Nonetheless, the four musicians aren’t overwhelmed by all this showmanship, as they’re in crackerjack form and expert at rousing the crowd — even if this kind of performance scale means they’re often playing in physical isolation from each other, exhorting viewers seated in the round from opposite sides of a uniquely shaped long platform. (The ruse of some apocalyptic event nearly wrecking the stage allows them to revisit small-venue days of yore by clustering together amid the rubble for a parting “Hit the Lights,” from 1983 debut album “Kill ‘Em All.”)
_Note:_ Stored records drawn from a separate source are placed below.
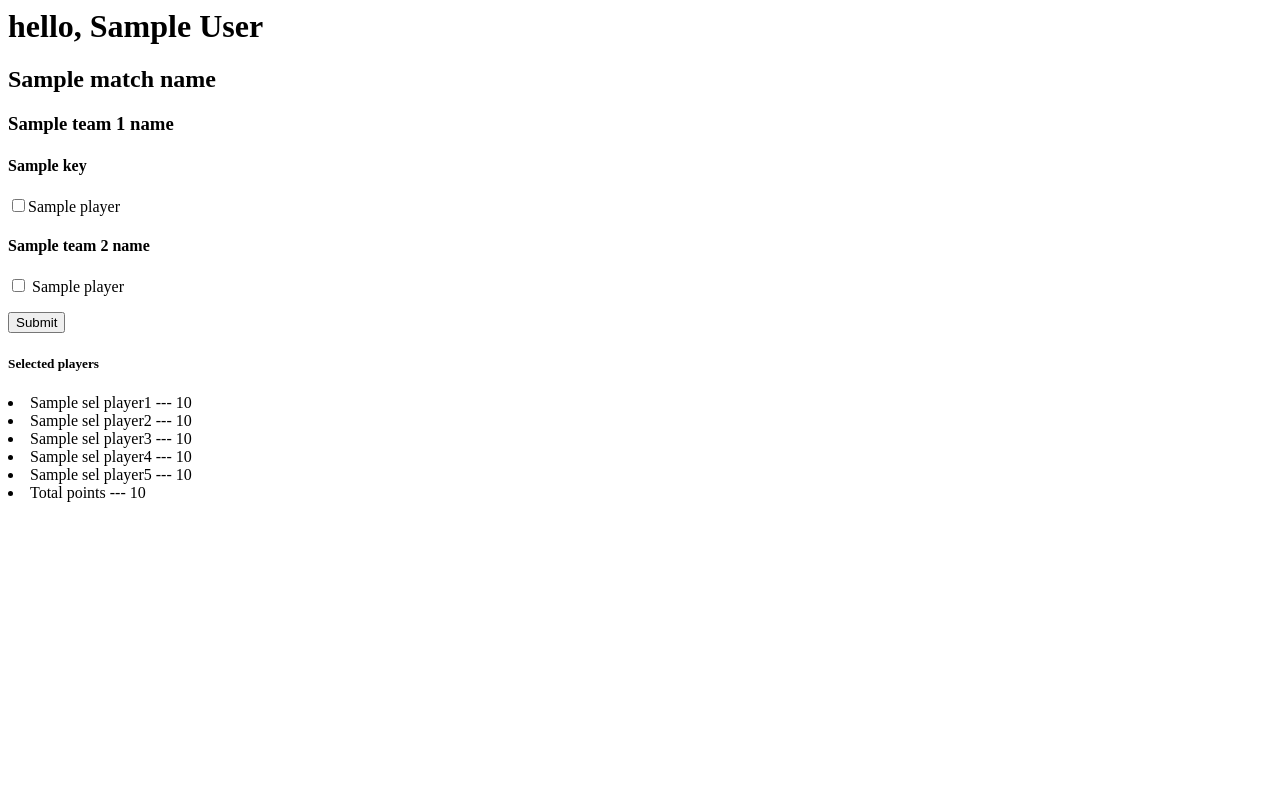
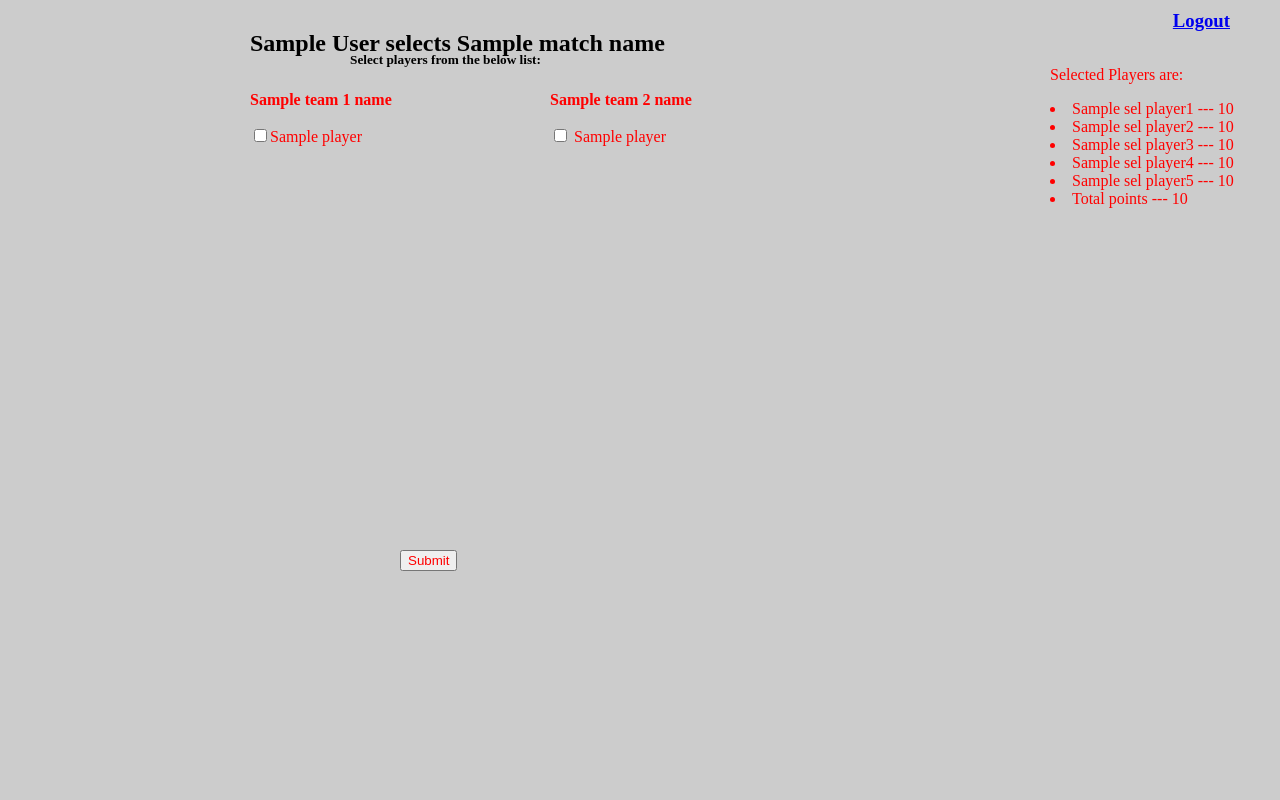
Before and after one commit to sharanyagantla/Team-10-Project-, a Django app: template fantacycricket/login/templates/select_team.html in a window 1280 px wide. Run offline with Django 3.2, Linux system fonts and the light colour scheme; the template is opened without the code that fills it: most values are stand-ins (such as "Sample title", 1, 10 or a date in 2020); parts of the project's set-up code (start-up, migrations or seed data) failed here and were passed over.

Commit message:
with new page style updated

```diff
--- a/fantacycricket/login/templates/loggedin.html
+++ b/fantacycricket/login/templates/loggedin.html
@@ -6,6 +6,7 @@
 
 	{% load staticfiles %}
 	<link rel="stylesheet" type="text/css" href="{% static 'login/loggedin.css' %}" />
+
 	<body>
 		<div id = "p">
 		<h3> Hi {{full_name}} !!!!!!!!!</h3>
--- a/fantacycricket/login/templates/logout.html
+++ b/fantacycricket/login/templates/logout.html
@@ -6,6 +6,6 @@
 </head>
 <body>
 you are logged out!
-<p>click <a href="/accounts/login/"> here</a>to login again </p>
+<p>click <a href="/accounts/login/">here</a> to login again </p>
 </body>
 </html>
--- a/fantacycricket/login/templates/select_team.html
+++ b/fantacycricket/login/templates/select_team.html
@@ -1,4 +1,74 @@
+<html>
 <head>
+<style>
+
+#team1_h{
+	position: absolute;
+	top:70px;
+	left:250px;
+	color: red;
+}
+
+#team1{
+	position: absolute;
+	top:110px;
+	left:250px;
+	color: red;
+}
+
+#team2_h{
+	position: absolute;
+	top:70px;
+	left:550px;
+	color: red;
+}
+
+#team2{
+	position: absolute;
+	top:110px;
+	left:550px;
+	color: red;
+}
+
+h5{
+	position: absolute;
+	top:30px;
+	left:350px;
+
+}
+
+h2{
+	position: absolute;
+	top:10px;
+	left:250px;
+}
+
+#buttontype {
+	position: absolute;
+	top:550px;
+	left:400px;
+	color: red;
+}
+
+#sel_players {
+	position: absolute;
+	top:50px;
+	left:1050px;
+	color: red;
+}
+
+#h4{
+	position: absolute;
+	top:-9px;
+	right:50px;
+	color: red;
+}
+
+body {
+    background-color: #cccccc;
+}
+
+</style>
 	<script type="text/javascript">
 
 	function KeepCount()
@@ -32,28 +102,41 @@
 </head>
 
 <body>
-	<h1>hello, {{full_name}}</h1>
-	<h2> {{match_name}} </h2>
-	<h3> {{Team_1_name}} </h3>
-	<h4> {{key}} </h4>
+	<h2>{{full_name}} selects {{match_name}} </h2>
+
+	<div id = "team1_h">
+	<h4> {{Team_1_name}} </h4>
+	</div>
 	<form name = 'joe' action = "{% url 'vote' key %}" method="post">
 	{% csrf_token %}
-		<p id = "team1">
+		<div id = "team1">
+			<p>
 				{% for player in Team_1_players %}
 			         <p> <input type='checkbox' name= "playerr" onClick="return KeepCount()" value="{{ player.id }}" ;>{{ player.player_name }}</p>
 			    {% endfor %}
 			</p>
+		</div>
+
+		<div id = "team2_h">
 		<h4> {{Team_2_name}} </h4>
-		<p id = "team2">
+		</div>
+
+		<div id = "team2">
+		<p>
 			{% for player in Team_2_players %}
 		         <p> <input type='checkbox' name= "playerr" onClick="return KeepCount()" value="{{ player.id }}" ;> {{ player.player_name }}</p>
 		    {% endfor %}
 		</p>
-		<input type="submit" onClick="return check()" value="Submit">
+		</div>
+
+		<input type="submit" onClick="return check()" value="Submit" id = "buttontype">
 	</form>
 
-	<h5>Selected players</h5>
-	<p id = "sel_players">
+	<h5>Select players from the below list:</h5>
+
+	<div  id = "sel_players">
+	<p>Selected Players are:</p>
+		<p>
 		    <li> {{ sel_player1.player_name }} --- {{p1_points}} </li>
 		    <li> {{ sel_player2.player_name }} --- {{p2_points}}</li>
 		    <li> {{ sel_player3.player_name }} --- {{p3_points}}</li>
@@ -61,4 +144,10 @@
 		    <li> {{ sel_player5.player_name }} --- {{p5_points}}</li>
 		    <li> Total points --- {{tot_points}}</li>
 		</p>
+	</div>
+
+	<div id = "h4">
+		<h3><a href="/accounts/logout/">Logout</a></h3>
+	</div>
 </body>
+</html>
```
Also changed, not shown: fantacycricket/login/templates/login.html (+57 -1 lines), fantacycricket/db.sqlite3, fantacycricket/login/templates/maxresdefault.jpg (added). Lines whose indentation alone changed are shown as unchanged.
As thrash metal pioneers, Metallica played a big role in stripping metal of its ’70s bloat and bringing in a fast/tight sensibility from punk music. Still, too much compact crunch can be a little monotonous, so beyond including a few slower-tempo tunes, the band and director Nimrod Antal (of Hungarian cult hit “Kontroll,” plus U.S. thrillers “Vacancy” and “Predators”) devised a storyline starring young actor Dane DeHaan (also at Toronto in “Kill Your Darlings” and “Devil’s Knot”). He’s “Trip,” a tour gofer who’d rather watch the show, but who instead gets sent on a mysterious errand into an eerily deserted city. On foot after a car crash, he watches anarchist types in hoodies attack riot police, then each other, then (for no obvious reason) him, led by a murderous specter on horseback. (One of the film’s very few jokes is a final shot underlining that we never did learn just what the object of Trip’s errand run was.)
Energetically staged if not exactly deep, like Metallica’s lyrics, this mini-horror-fantasy-adventure trades trades in metal nihilism that really doesn’t bear much thinking about if you’re over 15 and/or not titanically stoned. The narrative bits serve well to break up the concert sequences, offering distraction without ever overstaying their welcome. After all, vaguely “Mad Max”-like dystopian miniatures are nice, but “Master of Puppets,” “Enter Sandman”, et al. are what this movie’s audience really came for.
Sound mix is naturally tremendous, and every other tech/design contribution is tops.